(Data records)
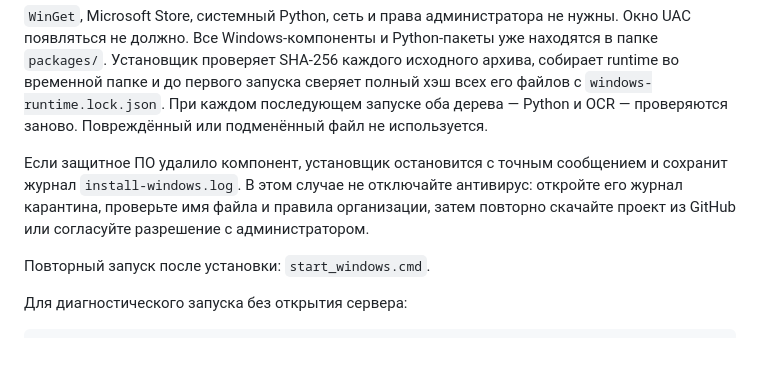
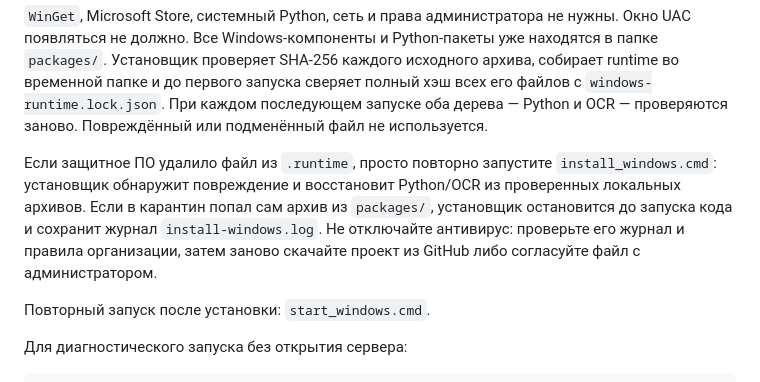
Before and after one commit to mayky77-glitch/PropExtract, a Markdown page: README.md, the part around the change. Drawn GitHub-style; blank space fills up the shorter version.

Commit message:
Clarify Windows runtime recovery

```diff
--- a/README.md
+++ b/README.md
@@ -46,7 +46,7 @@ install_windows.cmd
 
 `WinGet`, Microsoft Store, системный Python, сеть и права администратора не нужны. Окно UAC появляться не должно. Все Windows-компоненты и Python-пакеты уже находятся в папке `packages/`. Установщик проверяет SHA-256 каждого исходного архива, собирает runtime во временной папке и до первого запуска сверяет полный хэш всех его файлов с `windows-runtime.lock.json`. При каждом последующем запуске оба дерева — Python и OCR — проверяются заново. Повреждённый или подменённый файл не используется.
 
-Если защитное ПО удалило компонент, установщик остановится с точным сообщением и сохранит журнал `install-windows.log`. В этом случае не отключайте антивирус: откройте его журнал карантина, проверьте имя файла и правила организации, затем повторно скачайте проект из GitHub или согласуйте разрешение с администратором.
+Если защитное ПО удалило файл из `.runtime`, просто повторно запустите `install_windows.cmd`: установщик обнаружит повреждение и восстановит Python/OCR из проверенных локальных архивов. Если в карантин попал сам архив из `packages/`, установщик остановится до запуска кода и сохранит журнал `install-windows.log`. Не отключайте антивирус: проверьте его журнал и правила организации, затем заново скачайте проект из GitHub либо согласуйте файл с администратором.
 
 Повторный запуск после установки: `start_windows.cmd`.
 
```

--

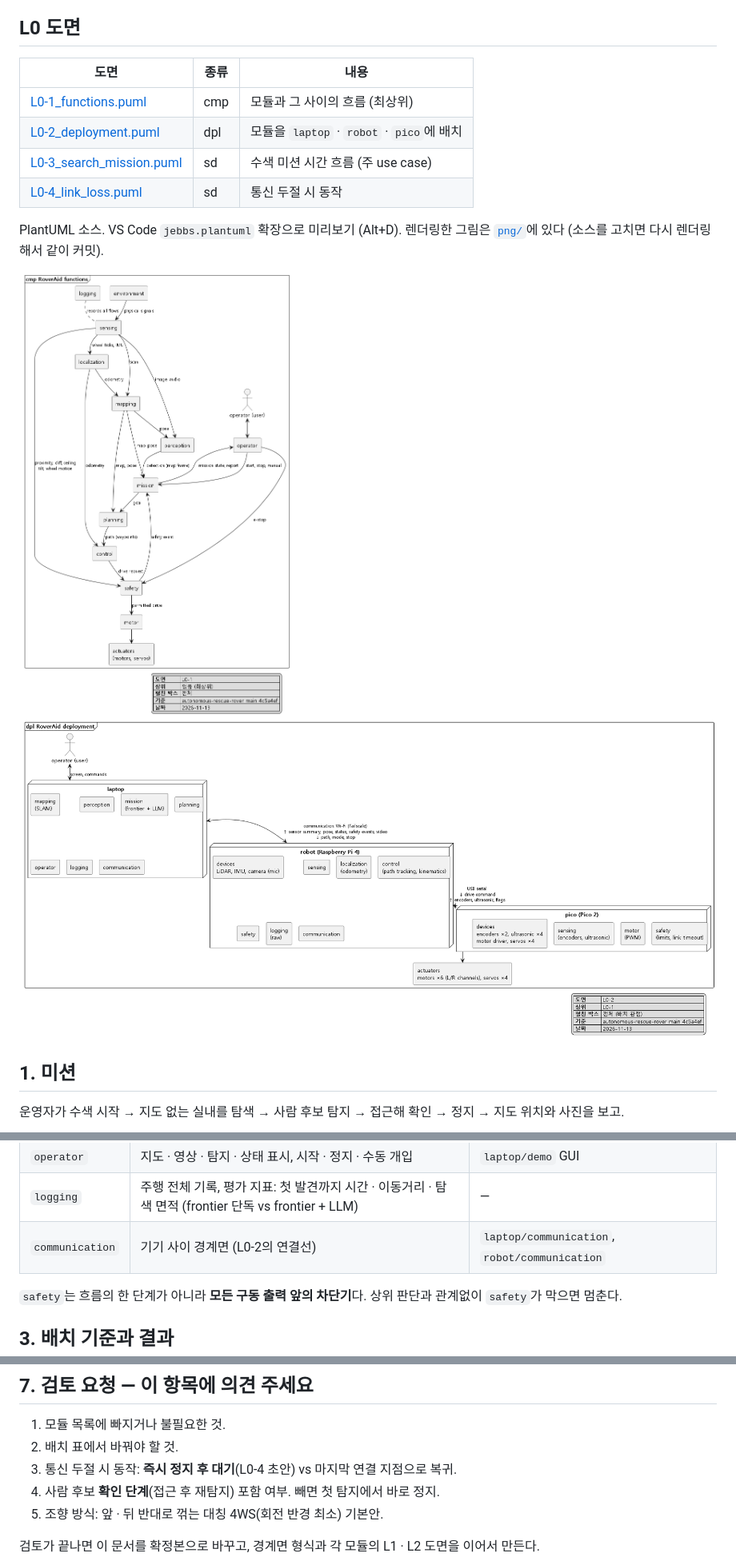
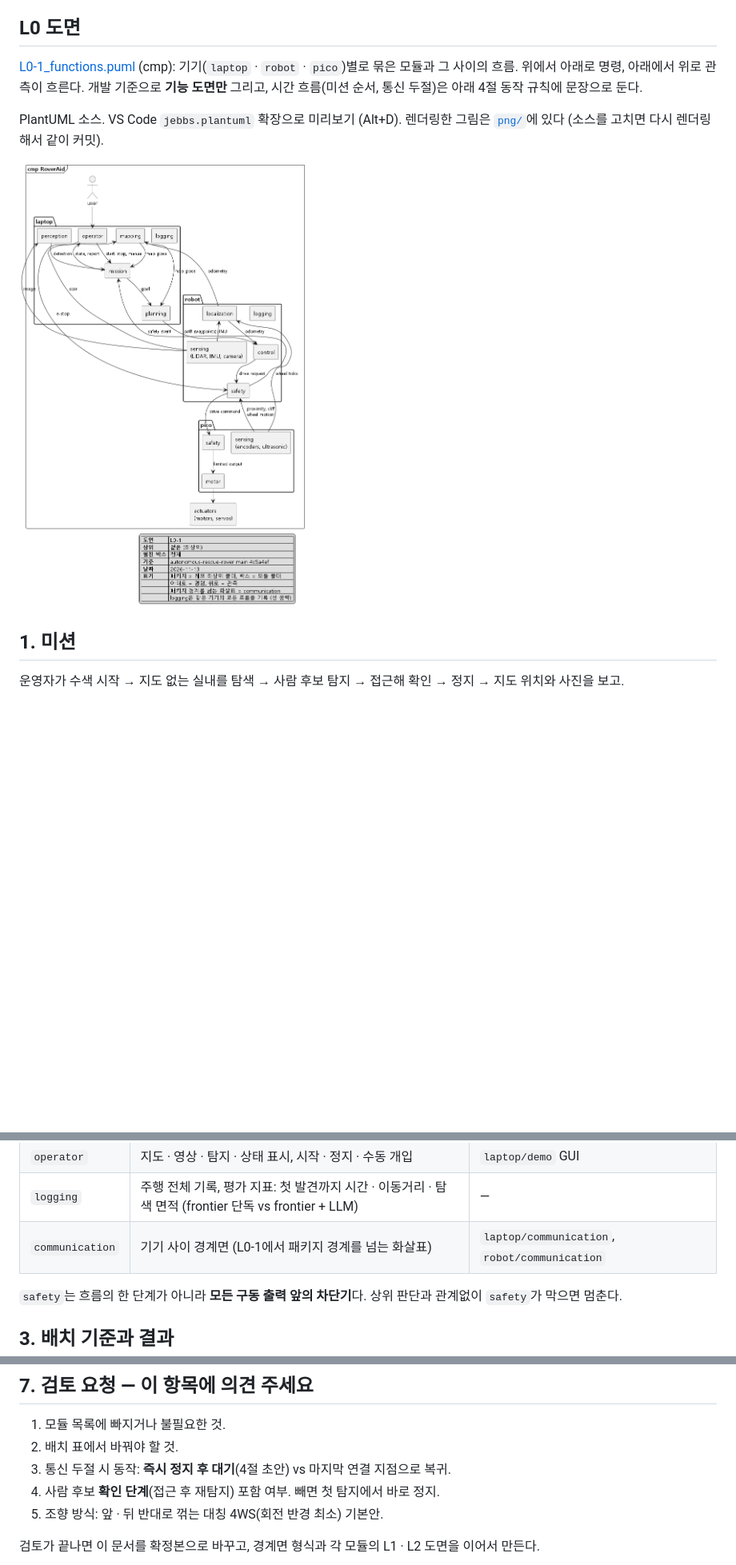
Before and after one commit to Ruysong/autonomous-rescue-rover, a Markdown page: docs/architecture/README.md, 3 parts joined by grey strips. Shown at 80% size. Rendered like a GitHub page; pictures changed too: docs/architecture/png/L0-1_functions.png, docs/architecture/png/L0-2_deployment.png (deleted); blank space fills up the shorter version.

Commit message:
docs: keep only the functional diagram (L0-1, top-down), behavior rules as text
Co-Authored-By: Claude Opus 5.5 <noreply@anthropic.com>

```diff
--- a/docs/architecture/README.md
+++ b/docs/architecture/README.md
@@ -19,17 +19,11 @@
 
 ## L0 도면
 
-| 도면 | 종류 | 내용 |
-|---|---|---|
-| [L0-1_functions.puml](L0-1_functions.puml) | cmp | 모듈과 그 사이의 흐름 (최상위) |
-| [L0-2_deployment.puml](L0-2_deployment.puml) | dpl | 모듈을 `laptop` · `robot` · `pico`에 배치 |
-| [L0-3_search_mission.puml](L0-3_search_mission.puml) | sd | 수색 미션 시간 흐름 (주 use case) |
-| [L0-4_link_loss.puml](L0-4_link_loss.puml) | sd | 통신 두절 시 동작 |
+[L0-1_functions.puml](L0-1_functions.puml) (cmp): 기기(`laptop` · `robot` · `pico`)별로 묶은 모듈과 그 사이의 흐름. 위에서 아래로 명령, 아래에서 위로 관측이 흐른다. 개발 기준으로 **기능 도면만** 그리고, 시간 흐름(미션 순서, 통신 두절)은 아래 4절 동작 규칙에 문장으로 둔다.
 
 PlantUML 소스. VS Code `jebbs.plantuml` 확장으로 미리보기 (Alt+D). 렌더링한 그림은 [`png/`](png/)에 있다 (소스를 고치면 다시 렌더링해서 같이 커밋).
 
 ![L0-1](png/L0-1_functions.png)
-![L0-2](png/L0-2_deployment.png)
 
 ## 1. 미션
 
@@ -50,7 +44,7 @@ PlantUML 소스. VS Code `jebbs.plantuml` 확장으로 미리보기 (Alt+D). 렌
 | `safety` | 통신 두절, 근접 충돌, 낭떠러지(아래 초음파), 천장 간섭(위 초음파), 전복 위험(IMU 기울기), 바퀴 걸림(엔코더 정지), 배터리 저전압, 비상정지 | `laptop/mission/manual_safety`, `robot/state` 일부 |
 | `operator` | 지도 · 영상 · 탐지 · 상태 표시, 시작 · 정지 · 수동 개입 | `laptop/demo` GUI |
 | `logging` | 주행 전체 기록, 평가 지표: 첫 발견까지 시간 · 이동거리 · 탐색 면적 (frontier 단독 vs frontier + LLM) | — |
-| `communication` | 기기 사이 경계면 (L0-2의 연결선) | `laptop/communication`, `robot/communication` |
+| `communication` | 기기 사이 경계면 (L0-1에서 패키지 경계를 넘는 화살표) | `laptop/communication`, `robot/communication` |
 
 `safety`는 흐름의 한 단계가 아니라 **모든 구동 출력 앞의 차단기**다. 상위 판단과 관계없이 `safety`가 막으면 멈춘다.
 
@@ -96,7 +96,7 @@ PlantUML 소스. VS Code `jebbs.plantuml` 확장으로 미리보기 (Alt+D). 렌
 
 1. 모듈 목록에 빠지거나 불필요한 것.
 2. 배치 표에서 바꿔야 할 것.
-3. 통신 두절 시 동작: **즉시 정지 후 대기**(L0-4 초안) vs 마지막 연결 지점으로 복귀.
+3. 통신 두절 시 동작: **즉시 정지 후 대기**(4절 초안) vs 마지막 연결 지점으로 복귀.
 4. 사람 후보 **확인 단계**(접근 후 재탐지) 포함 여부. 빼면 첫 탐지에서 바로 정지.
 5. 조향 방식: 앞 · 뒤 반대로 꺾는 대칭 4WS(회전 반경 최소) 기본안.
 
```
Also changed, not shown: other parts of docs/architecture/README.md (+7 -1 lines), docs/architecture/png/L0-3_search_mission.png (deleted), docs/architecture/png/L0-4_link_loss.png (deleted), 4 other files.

▸ **Task item**
Copy every line of the data that holds the string "robot".

▸ **Solution for this problem**
-| [L0-2_deployment.puml](L0-2_deployment.puml) | dpl | 모듈을 `laptop` · `robot` · `pico`에 배치 |
+[L0-1_functions.puml](L0-1_functions.puml) (cmp): 기기(`laptop` · `robot` · `pico`)별로 묶은 모듈과 그 사이의 흐름. 위에서 아래로 명령, 아래에서 위로 관측이 흐른다. 개발 기준으로 **기능 도면만** 그리고, 시간 흐름(미션 순서, 통신 두절)은 아래 4절 동작 규칙에 문장으로 둔다.
 | `safety` | 통신 두절, 근접 충돌, 낭떠러지(아래 초음파), 천장 간섭(위 초음파), 전복 위험(IMU 기울기), 바퀴 걸림(엔코더 정지), 배터리 저전압, 비상정지 | `laptop/mission/manual_safety`, `robot/state` 일부 |
-| `communication` | 기기 사이 경계면 (L0-2의 연결선) | `laptop/communication`, `robot/communication` |
+| `communication` | 기기 사이 경계면 (L0-1에서 패키지 경계를 넘는 화살표) | `laptop/communication`, `robot/communication` |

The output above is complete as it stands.